→ **DATASET EXCERPTS**:
===
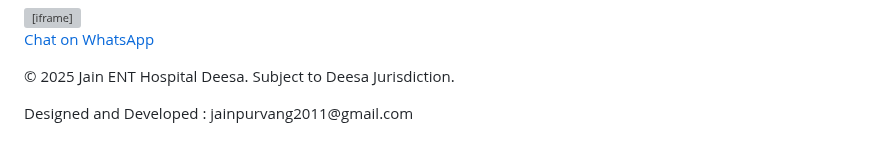
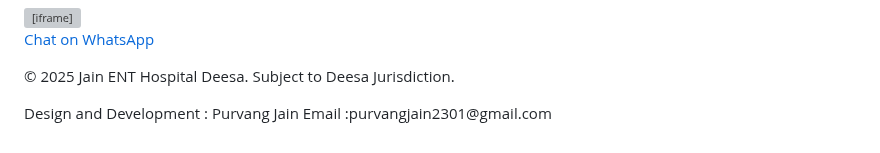
Before and after one commit to jaind96/Jain-ENT-Hospital, a Markdown page: README.md, the part around the change. Drawn GitHub-style; grey boxes are pictures that could not be loaded.

```diff
--- a/README.md
+++ b/README.md
@@ -266,8 +266,10 @@
 
 <footer>
   <p>&copy; 2025 Jain ENT Hospital Deesa. Subject to Deesa Jurisdiction.</p>
-<p> Designed and Developed :
-jainpurvang2011@gmail.com </p>
+<p> Design and Development :
+Purvang Jain
+Email :purvangjain2301@gmail.com
+</p>
 </footer>
 
 </body>
```
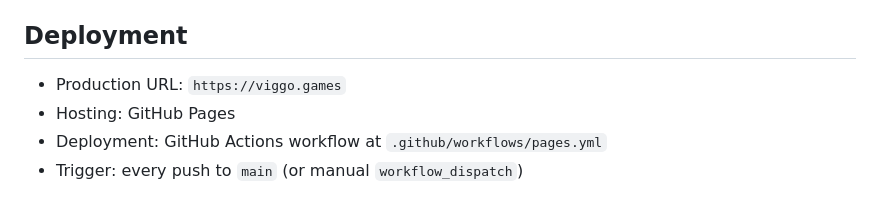
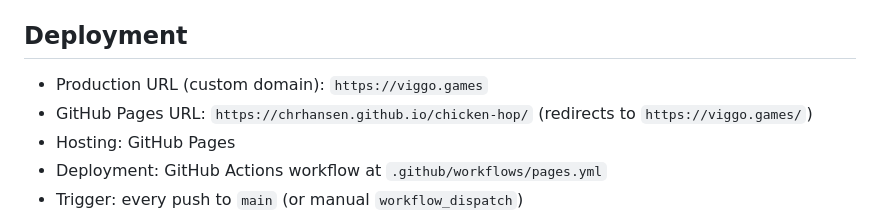
Before and after one commit to chrhansen/chicken-hop, a Markdown page: README.md, the part around one of its changes. GitHub-like rendering.

Commit message:
docs: clarify GitHub Pages deployment URLs
- add custom-domain and GitHub Pages URLs\n- note redirect from pages URL to viggo.games\n- clean spawning note quote formatting

```diff
--- a/README.md
+++ b/README.md
@@ -18,7 +18,8 @@ Then open `http://localhost:5173`.
 
 ## Deployment
 
-- Production URL: `https://viggo.games`
+- Production URL (custom domain): `https://viggo.games`
+- GitHub Pages URL: `https://chrhansen.github.io/chicken-hop/` (redirects to `https://viggo.games/`)
 - Hosting: GitHub Pages
 - Deployment: GitHub Actions workflow at `.github/workflows/pages.yml`
 - Trigger: every push to `main` (or manual `workflow_dispatch`)
```
Also changed, not shown: other parts of README.md (+1 -1 lines).
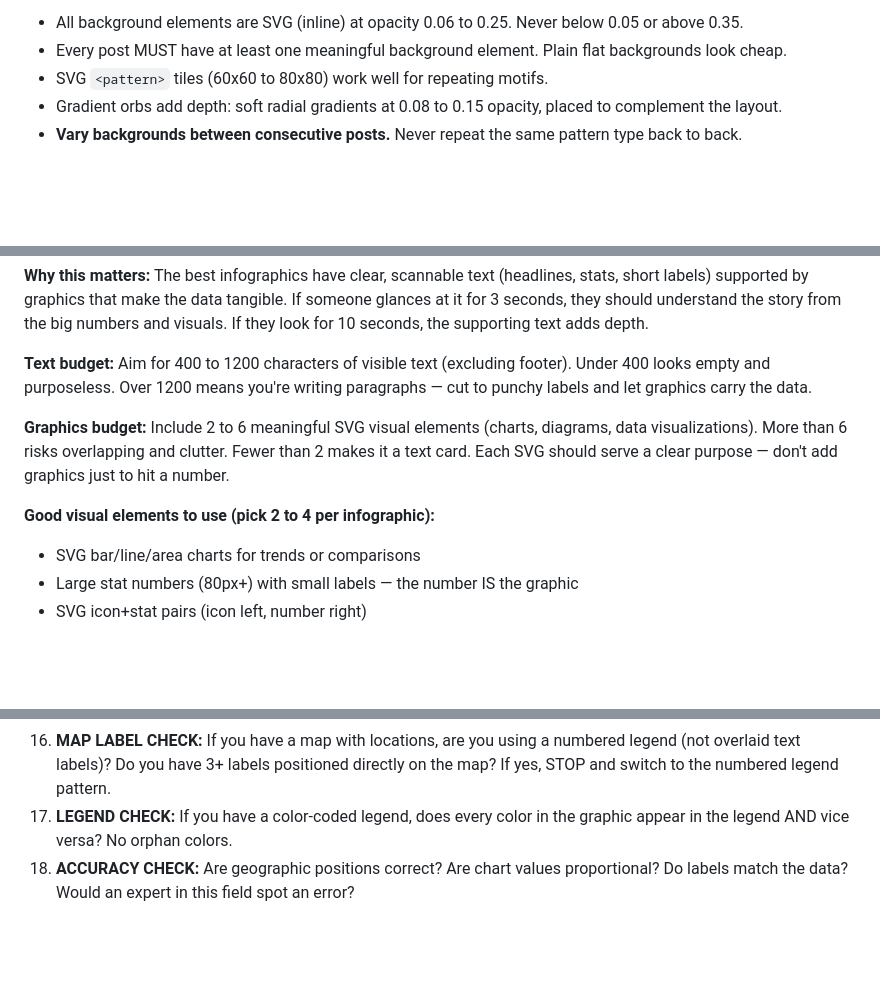
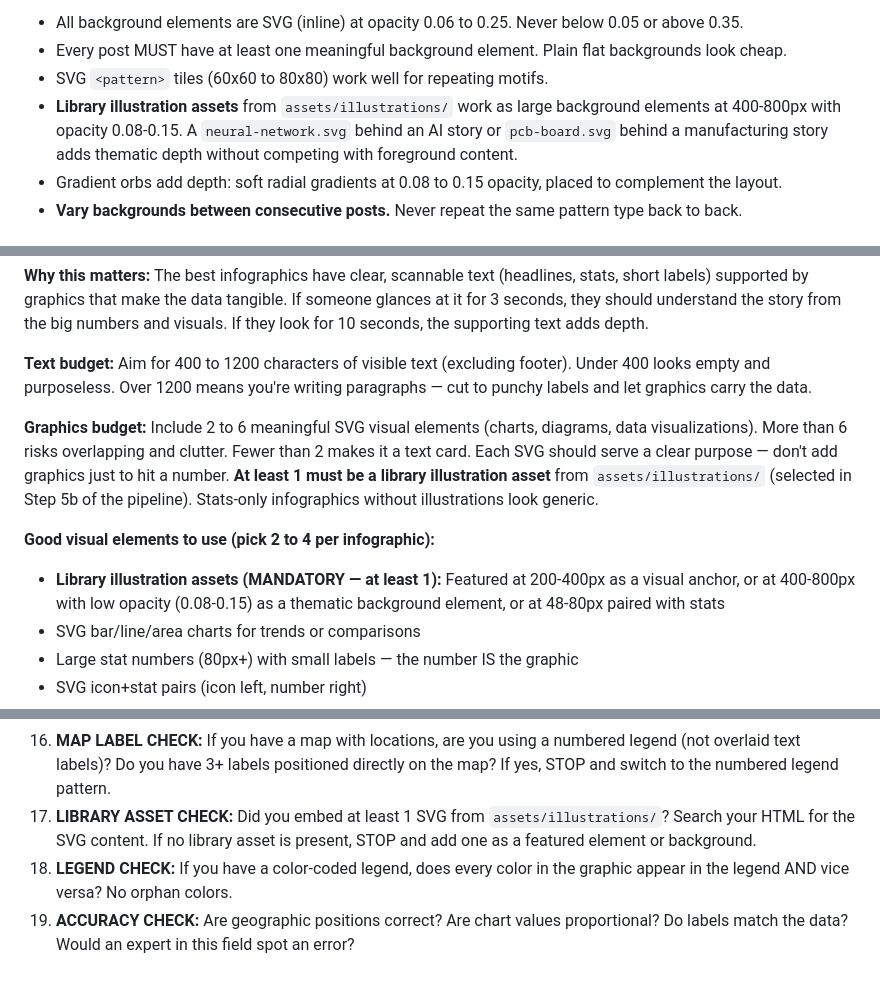
Before and after one commit to thegeshwar/ai-infographic-bot, a Markdown page: skills/lib/design-rules.md, 3 parts joined by grey strips. Rendered like a GitHub page; blank space fills up the shorter version.

Commit message:
fix(design): make library illustration assets mandatory in every infographic
Added asset requirements to graphics budget, visual elements list, background
section, and pre-render checklist. Stats-only infographics without illustrations
were passing all checks — now blocked at 4 enforcement points.

Co-Authored-By: Claude Opus 4.6 (1M context) <noreply@anthropic.com>

```diff
--- a/skills/lib/design-rules.md
+++ b/skills/lib/design-rules.md
@@ -237,6 +237,7 @@ The background is part of the story, not wallpaper. It should reinforce what the
 - All background elements are SVG (inline) at opacity 0.06 to 0.25. Never below 0.05 or above 0.35.
 - Every post MUST have at least one meaningful background element. Plain flat backgrounds look cheap.
 - SVG `<pattern>` tiles (60x60 to 80x80) work well for repeating motifs.
+- **Library illustration assets** from `assets/illustrations/` work as large background elements at 400-800px with opacity 0.08-0.15. A `neural-network.svg` behind an AI story or `pcb-board.svg` behind a manufacturing story adds thematic depth without competing with foreground content.
 - Gradient orbs add depth: soft radial gradients at 0.08 to 0.15 opacity, placed to complement the layout.
 - **Vary backgrounds between consecutive posts.** Never repeat the same pattern type back to back.
 
@@ -254,9 +255,10 @@ An infographic needs BOTH meaningful text content AND visual elements working to
 
 **Text budget:** Aim for 400 to 1200 characters of visible text (excluding footer). Under 400 looks empty and purposeless. Over 1200 means you're writing paragraphs — cut to punchy labels and let graphics carry the data.
 
-**Graphics budget:** Include 2 to 6 meaningful SVG visual elements (charts, diagrams, data visualizations). More than 6 risks overlapping and clutter. Fewer than 2 makes it a text card. Each SVG should serve a clear purpose — don't add graphics just to hit a number.
+**Graphics budget:** Include 2 to 6 meaningful SVG visual elements (charts, diagrams, data visualizations). More than 6 risks overlapping and clutter. Fewer than 2 makes it a text card. Each SVG should serve a clear purpose — don't add graphics just to hit a number. **At least 1 must be a library illustration asset** from `assets/illustrations/` (selected in Step 5b of the pipeline). Stats-only infographics without illustrations look generic.
 
 **Good visual elements to use (pick 2 to 4 per infographic):**
+- **Library illustration assets (MANDATORY — at least 1):** Featured at 200-400px as a visual anchor, or at 400-800px with low opacity (0.08-0.15) as a thematic background element, or at 48-80px paired with stats
 - SVG bar/line/area charts for trends or comparisons
 - Large stat numbers (80px+) with small labels — the number IS the graphic
 - SVG icon+stat pairs (icon left, number right)
@@ -338,5 +340,6 @@ Ask yourself:
 14. **NO space-between CHECK:** Search your HTML for `space-between` on vertical flex containers. Replace with `flex-start` + explicit margins.
 15. **OVERLAP CHECK:** Does any text block risk colliding with its neighbor if content were slightly longer? Add buffer margins.
 16. **MAP LABEL CHECK:** If you have a map with locations, are you using a numbered legend (not overlaid text labels)? Do you have 3+ labels positioned directly on the map? If yes, STOP and switch to the numbered legend pattern.
-17. **LEGEND CHECK:** If you have a color-coded legend, does every color in the graphic appear in the legend AND vice versa? No orphan colors.
-18. **ACCURACY CHECK:** Are geographic positions correct? Are chart values proportional? Do labels match the data? Would an expert in this field spot an error?
+17. **LIBRARY ASSET CHECK:** Did you embed at least 1 SVG from `assets/illustrations/`? Search your HTML for the SVG content. If no library asset is present, STOP and add one as a featured element or background.
+18. **LEGEND CHECK:** If you have a color-coded legend, does every color in the graphic appear in the legend AND vice versa? No orphan colors.
+19. **ACCURACY CHECK:** Are geographic positions correct? Are chart values proportional? Do labels match the data? Would an expert in this field spot an error?
```
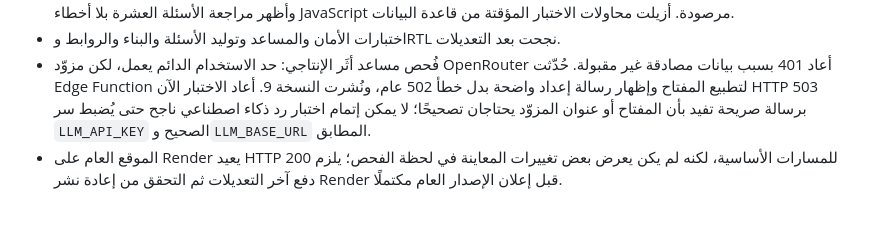
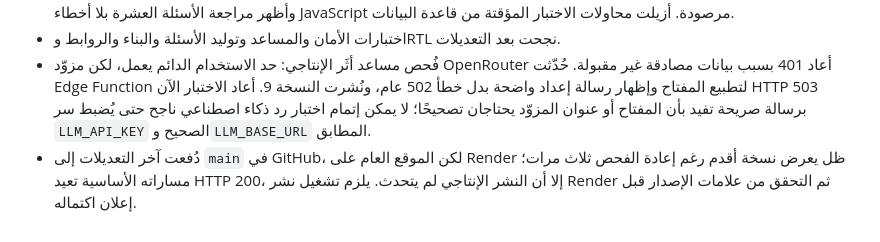
Before and after one commit to omar2007-ib/Nbras-, a Markdown page: docs/implementation/athar-design-plan.md, the part around the change. Rendered like a GitHub page.

Commit message:
Document Render deployment verification blocker

```diff
--- a/docs/implementation/athar-design-plan.md
+++ b/docs/implementation/athar-design-plan.md
@@ -81,4 +81,4 @@
 - أُعيد اختبار الاختبار المؤقت في Chromium: حمّل 10 أسئلة، ولم تظهر الإجابات الصحيحة قبل التسليم، ثم صحح الخادم الإجابات وأظهر مراجعة الأسئلة العشرة بلا أخطاء JavaScript مرصودة. أزيلت محاولات الاختبار المؤقتة من قاعدة البيانات.
 - اختبارات الأمان والمساعد وتوليد الأسئلة والبناء والروابط وRTL نجحت بعد التعديلات.
 - فُحص مساعد أثَر الإنتاجي: حد الاستخدام الدائم يعمل، لكن مزوّد OpenRouter أعاد 401 بسبب بيانات مصادقة غير مقبولة. حُدّثت Edge Function لتطبيع المفتاح وإظهار رسالة إعداد واضحة بدل خطأ 502 عام، ونُشرت النسخة 9. أعاد الاختبار الآن HTTP 503 برسالة صريحة تفيد بأن المفتاح أو عنوان المزوّد يحتاجان تصحيحًا؛ لا يمكن إتمام اختبار رد ذكاء اصطناعي ناجح حتى يُضبط سر `LLM_API_KEY` الصحيح و`LLM_BASE_URL` المطابق.
-- الموقع العام على Render يعيد HTTP 200 للمسارات الأساسية، لكنه لم يكن يعرض بعض تغييرات المعاينة في لحظة الفحص؛ يلزم دفع آخر التعديلات ثم التحقق من إعادة نشر Render قبل إعلان الإصدار العام مكتملًا.
+- دُفعت آخر التعديلات إلى `main` في GitHub، لكن الموقع العام على Render ظل يعرض نسخة أقدم رغم إعادة الفحص ثلاث مرات؛ مساراته الأساسية تعيد HTTP 200، إلا أن النشر الإنتاجي لم يتحدث. يلزم تشغيل نشر Render ثم التحقق من علامات الإصدار قبل إعلان اكتماله.
```
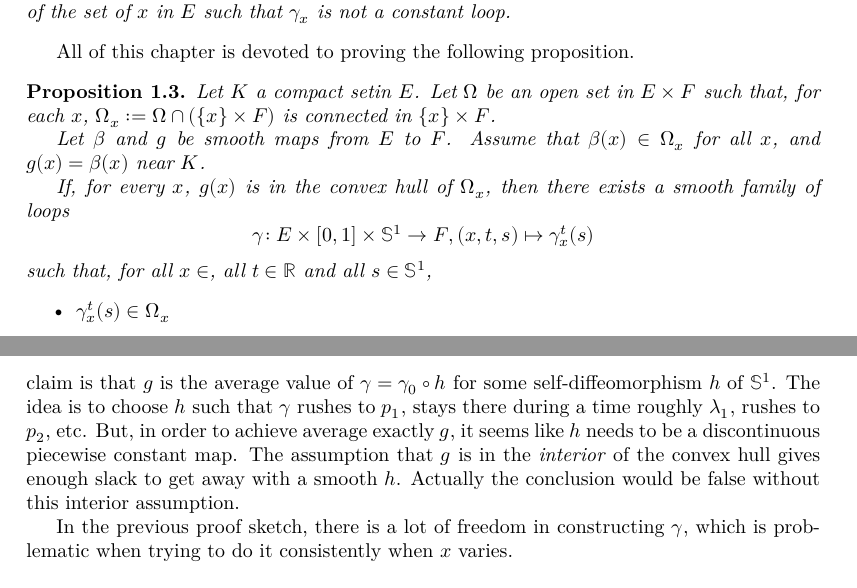
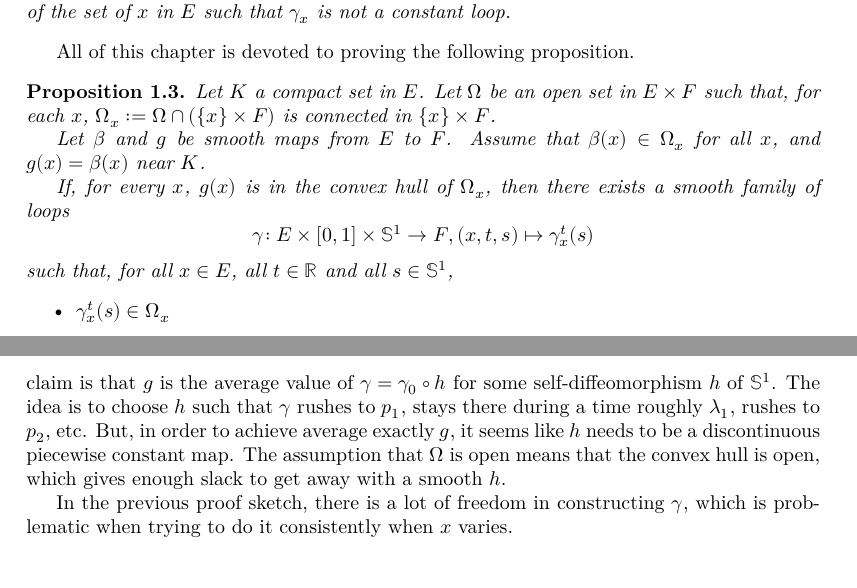
Before and after one commit to leanprover-community/sphere-eversion, a LaTeX thesis (blueprint/src/print.tex, which reads blueprint/src/loops.tex): two parts of pages 6 and 7 of 22, joined at a grey line, cut so that both start at the same text. Compiled offline with XeLaTeX.

Commit message:
cleanup. Modify some text in loops.tex that doesn't seem to apply the current proposition anymore.

```diff
--- a/blueprint/src/loops.tex
+++ b/blueprint/src/loops.tex
@@ -33,7 +33,7 @@ All of this chapter is devoted to proving the following proposition.
   \label{prop:loops}
   \lean{exists_loops}
   \leanok
-  Let $K$ a compact setin $E$. Let $Ω$ be an open set in $E × F$ such that, for each $x$,
+  Let $K$ a compact set in $E$. Let $Ω$ be an open set in $E × F$ such that, for each $x$,
   $Ω_x := Ω ∩ (\{x\} × F)$ is connected in $\{x\} × F$.
 
   Let $β$ and $g$ be smooth maps from $E$ to $F$.
@@ -44,7 +44,7 @@ All of this chapter is devoted to proving the following proposition.
   \[
     γ \co E × [0, 1] × 𝕊^1 → F, (x, t, s) ↦ γ^t_x(s)
   \]
-  such that, for all $x ∈ $, all $t ∈ ℝ$ and all  $s ∈ 𝕊^1$,
+  such that, for all $x ∈ E$, all $t ∈ ℝ$ and all  $s ∈ 𝕊^1$,
   \begin{itemize}
     \item
       $γ^t_x(s) ∈ Ω_x$
@@ -67,10 +67,9 @@ claim is that $g$ is the average value of $γ = γ_0 ∘ h$ for some
 self-diffeomorphism $h$ of $𝕊^1$. The idea is to choose $h$ such that
 $γ$ rushes to $p_1$, stays there during a time roughly $λ_1$, rushes to
 $p_2$, etc. But, in order to achieve average exactly $g$, it seems like $h$
-needs to be a discontinuous piecewise constant map. The assumption that $g$ is
-in the \emph{interior} of the convex hull gives enough slack to get away with
-a smooth $h$.  Actually the
-conclusion would be false without this interior assumption.
+needs to be a discontinuous piecewise constant map. The assumption that $Ω$ is
+open means that the convex hull is open, which gives enough slack to get away with
+a smooth $h$.
 
 In the previous proof sketch, there is a lot of freedom in constructing $γ$,
 which is problematic when trying to do it consistently when $x$ varies.
```
Also changed, not shown: 1 other file.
===
→ **THE TASK**: Sift through the material above and copy the lines that contain the word "README".

→ **WRITTEN SOLUTION**:
Before and after one commit to jaind96/Jain-ENT-Hospital, a Markdown page: README.md, the part around the change. Drawn GitHub-style; grey boxes are pictures that could not be loaded.
--- a/README.md
+++ b/README.md
Before and after one commit to chrhansen/chicken-hop, a Markdown page: README.md, the part around one of its changes. GitHub-like rendering.
--- a/README.md
+++ b/README.md
Also changed, not shown: other parts of README.md (+1 -1 lines).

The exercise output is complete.